Secondly, even if the petitioners' presence in the MahaMaluwa was per se lawful and they are not guilty of anyoffence by reason of such presence the rights invoked by themshall be subject to such restrictions as may be prescribed bylaw in the interests of public order. Such restrictions are foundin the Code of Criminal Procedure Act, No. 15 of 1979 andthe Police Ordinance (Cap. 53). Chapter VIII of the Code,S.95 empowers a police officer not below the rank of Inspectorof Police to command any assembly -of five or more personslikely to cause a disturbance of the public peace to dispersewhereupon it shall be the duty of the members of such assem-bly to disperse accordingly. If upon being so commanded suchassembly does not disperse or if without being so commandedit conducts itself in such a manner as to show a determinationnot to disperse, the police officer is empowered to proceed todisperse such assembly by the use of such force as may rea-sonably be necessary to disperse such assembly. S. 97 providesto a police officer exercising such power in good faith immun-ity from civil or criminal proceedings for an act purported tobe done under this chapter.
S.56 of the Police Ordinance provides that it shall be theduty of a police officer inter alia, to preserve the public peaceand to collect and communicate intelligence affecting the pub-lic peace.
Whilst the protest planned by the petitioners is within theirrights in a democratic set up, it is to be noted that this was aperiod of unrest and civil disturbance in the country when thelaw enforcement agencies had to act with the utmost vigilanceto ensure the maintenance of public order. Places of religiousworship particularly sacred places such as the Dalada Malig-awa require special protection during such periods.
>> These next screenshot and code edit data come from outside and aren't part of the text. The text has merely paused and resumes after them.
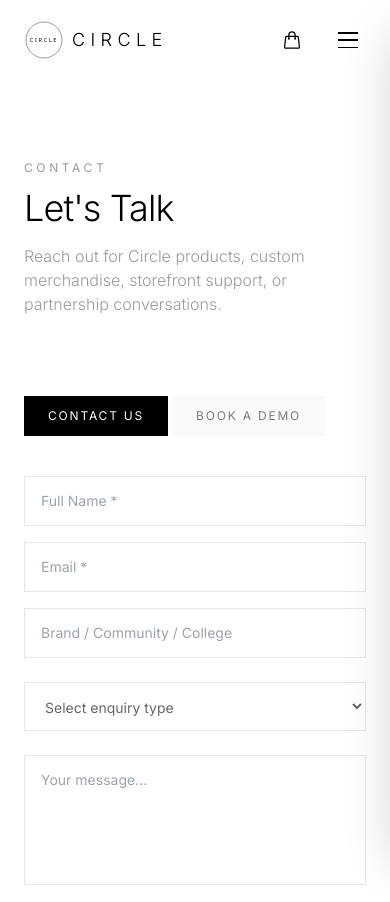
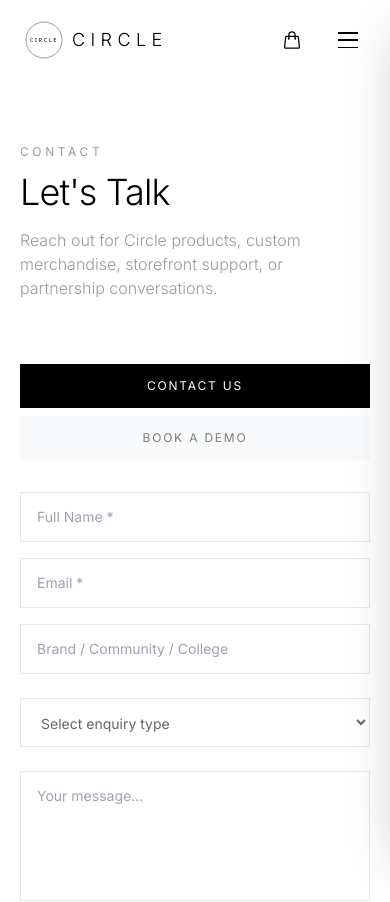
Before and after one commit to ambersoni2210-ux/circle-website, a Next.js app: page /contact in a window 390 px wide. Shown: the top 902 px of the page. Built offline with nearby package versions, Linux system fonts and the light colour scheme.

Commit message:
Update page.tsx

```diff
--- a/src/app/contact/page.tsx
+++ b/src/app/contact/page.tsx
@@ -44,7 +44,7 @@
     return (
       <div className="pt-20">
         <section className="py-32 text-center">
-          <div className="max-w-lg mx-auto px-6">
+          <div className="max-w-lg mx-auto px-5 sm:px-6">
             <AnimatedSection>
               <div className="w-20 h-20 bg-black rounded-full flex items-center justify-center mx-auto mb-8">
                 <svg className="w-8 h-8 text-white" fill="none" viewBox="0 0 24 24" stroke="currentColor" strokeWidth={2}>
@@ -67,8 +67,8 @@
   return (
     <div className="pt-20">
       {/* Hero */}
-      <section className="py-20 md:py-28">
-        <div className="max-w-[1400px] mx-auto px-6 lg:px-10">
+      <section className="py-16 sm:py-20 lg:py-28">
+        <div className="max-w-[1400px] mx-auto px-5 sm:px-6 lg:px-10">
           <AnimatedSection>
             <p className="text-xs tracking-[0.3em] uppercase text-black/40 mb-3">Contact</p>
             <h1 className="text-4xl md:text-6xl font-light tracking-tight">
@@ -82,16 +82,16 @@
       </section>
 
       {/* Form Section */}
-      <section className="pb-24 md:pb-32">
-        <div className="max-w-[1400px] mx-auto px-6 lg:px-10">
+      <section className="pb-16 sm:pb-20 lg:pb-32">
+        <div className="max-w-[1400px] mx-auto px-5 sm:px-6 lg:px-10">
           <div className="grid lg:grid-cols-5 gap-16">
             {/* Form */}
             <div className="lg:col-span-3">
               {/* Tabs */}
-              <div className="flex gap-1 mb-10">
+              <div className="grid grid-cols-1 gap-2 mb-8 sm:mb-10 sm:inline-grid sm:grid-cols-2">
                 <button
                   onClick={() => setFormType('contact')}
-                  className={`px-6 py-3 text-xs tracking-[0.15em] uppercase transition-all ${
+                  className={`min-h-11 px-5 sm:px-6 py-3 text-xs tracking-[0.15em] uppercase transition-all ${
                     formType === 'contact'
                       ? 'bg-black text-white'
                       : 'bg-gray-50 text-black/50 hover:bg-gray-100'
@@ -101,7 +101,7 @@
                 </button>
                 <button
                   onClick={() => setFormType('demo')}
-                  className={`px-6 py-3 text-xs tracking-[0.15em] uppercase transition-all ${
+                  className={`min-h-11 px-5 sm:px-6 py-3 text-xs tracking-[0.15em] uppercase transition-all ${
                     formType === 'demo'
                       ? 'bg-black text-white'
                       : 'bg-gray-50 text-black/50 hover:bg-gray-100'
@@ -112,7 +112,7 @@
               </div>
 
               <form onSubmit={handleSubmit} className="space-y-6">
-                <div className="grid grid-cols-2 gap-4">
+                <div className="grid grid-cols-1 sm:grid-cols-2 gap-4">
                   <input
                     type="text"
                     name="name"
@@ -120,7 +120,7 @@
                     required
                     value={form.name}
                     onChange={handleChange}
-                    className="col-span-2 sm:col-span-1 px-4 py-3.5 border border-gray-200 text-sm focus:border-black outline-none transition-colors bg-transparent"
+                    className="sm:col-span-1 px-4 py-3.5 border border-gray-200 text-sm focus:border-black outline-none transition-colors bg-transparent"
                   />
                   <input
                     type="email"
@@ -129,7 +129,7 @@
                     required
                     value={form.email}
                     onChange={handleChange}
-                    className="col-span-2 sm:col-span-1 px-4 py-3.5 border border-gray-200 text-sm focus:border-black outline-none transition-colors bg-transparent"
+                    className="sm:col-span-1 px-4 py-3.5 border border-gray-200 text-sm focus:border-black outline-none transition-colors bg-transparent"
                   />
                   <input
                     type="text"
@@ -137,7 +137,7 @@
                     placeholder="Brand / Community / College"
                     value={form.organization}
                     onChange={handleChange}
-                    className="col-span-2 px-4 py-3.5 border border-gray-200 text-sm focus:border-black outline-none transition-colors bg-transparent"
+                    className="sm:col-span-2 px-4 py-3.5 border border-gray-200 text-sm focus:border-black outline-none transition-colors bg-transparent"
                   />
                 </div>
 
@@ -156,7 +156,7 @@
                 </select>
 
                 {formType === 'demo' && (
-                  <div className="grid grid-cols-2 gap-4">
+                  <div className="grid grid-cols-1 sm:grid-cols-2 gap-4">
                     <input
                       type="date"
                       name="date"
@@ -200,7 +200,7 @@
 
             {/* Contact Info */}
             <div className="lg:col-span-2">
-              <div className="bg-black text-white p-10 md:p-12 sticky top-28">
+              <div className="bg-black text-white p-6 sm:p-8 md:p-12 lg:sticky lg:top-28">
                 <h3 className="text-lg font-light tracking-wide mb-8">Get in Touch</h3>
 
                 <div className="space-y-8">
```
The PoliceOrdinance imposes a duty on the police to take necessary
Siiisena vs, De Mel and Another
action and the Code of Criminal Procedure Act confers neces-sary powers on the police in that regard. In the light of theevidence before this Court and the applicable law I am of theview that all the steps taken by the police are justified.
Had the petitioners paid their respects at the DaladaMaligawa and proceeded to George E. de Silva Park whichwas the main venue without attempting to stage a Sathyagrahain the Maha Maluwa the situation might have been different.If, however, they were keen to conduct the proposed Sathya-graha the appropriate course would have been to give priornotice of their intention to the Maligawa authorities. They didnot do so in the belief that the Maha Maluwa is public prop-erty and that they had a constitutional right to conduct aSathyagraha there. They have no such right; and as I havefound, the meeting itself was not peaceful. Hence the policeTiave not infringed their fundamental rights in dispersing them.In the result, I dismiss this application with costs.
Goonewardena J.— I agree.
BERNARD SOYSA AND TWO OTHERS V, THE ATTORNEY-GENERAL AND TWO OTHERS